Lucero’s death led other Latinos in the area to confirm that the attack against him was only one in a series of them. Trump’s appearance in Patchogue on Wednesday, Maddow said, had local activists concerned that it would lead to a resurgence in violence against immigrant communities.
“Patchogue’s history of racist and fatal hate crimes against Latino immigrants is not necessarily a nationally-famous story,” she said. “But it is a New York-famous story.

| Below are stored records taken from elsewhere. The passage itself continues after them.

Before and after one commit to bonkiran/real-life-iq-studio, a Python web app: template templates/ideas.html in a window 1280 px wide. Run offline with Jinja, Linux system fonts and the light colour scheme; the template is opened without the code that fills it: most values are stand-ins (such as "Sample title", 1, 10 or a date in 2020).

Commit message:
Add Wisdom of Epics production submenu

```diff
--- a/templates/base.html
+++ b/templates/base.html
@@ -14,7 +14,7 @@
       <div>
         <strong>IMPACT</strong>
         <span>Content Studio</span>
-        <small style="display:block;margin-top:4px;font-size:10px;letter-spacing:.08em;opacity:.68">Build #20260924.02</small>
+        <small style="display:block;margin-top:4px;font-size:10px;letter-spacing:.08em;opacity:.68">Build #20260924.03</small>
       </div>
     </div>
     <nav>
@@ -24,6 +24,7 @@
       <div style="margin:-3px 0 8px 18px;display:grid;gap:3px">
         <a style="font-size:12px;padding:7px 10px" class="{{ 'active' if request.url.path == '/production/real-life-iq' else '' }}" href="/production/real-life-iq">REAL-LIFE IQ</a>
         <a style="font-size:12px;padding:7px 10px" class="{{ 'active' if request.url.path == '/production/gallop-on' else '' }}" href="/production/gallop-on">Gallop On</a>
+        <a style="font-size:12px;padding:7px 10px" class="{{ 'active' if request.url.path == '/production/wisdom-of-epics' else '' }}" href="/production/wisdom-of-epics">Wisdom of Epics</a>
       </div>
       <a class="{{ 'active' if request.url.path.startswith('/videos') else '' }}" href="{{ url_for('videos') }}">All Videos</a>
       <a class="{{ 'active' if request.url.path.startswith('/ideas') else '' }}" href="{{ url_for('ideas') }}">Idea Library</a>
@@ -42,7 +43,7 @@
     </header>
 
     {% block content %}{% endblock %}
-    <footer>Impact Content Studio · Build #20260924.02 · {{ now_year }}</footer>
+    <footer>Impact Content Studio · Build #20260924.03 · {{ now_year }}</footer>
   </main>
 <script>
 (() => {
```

Donald Trump has not yet won the Republican nomination — he’s still trying to win the New York primary — but campaigning in Patchogue today on the street where Marcelo Lucero was murdered, it means something specific in New York.”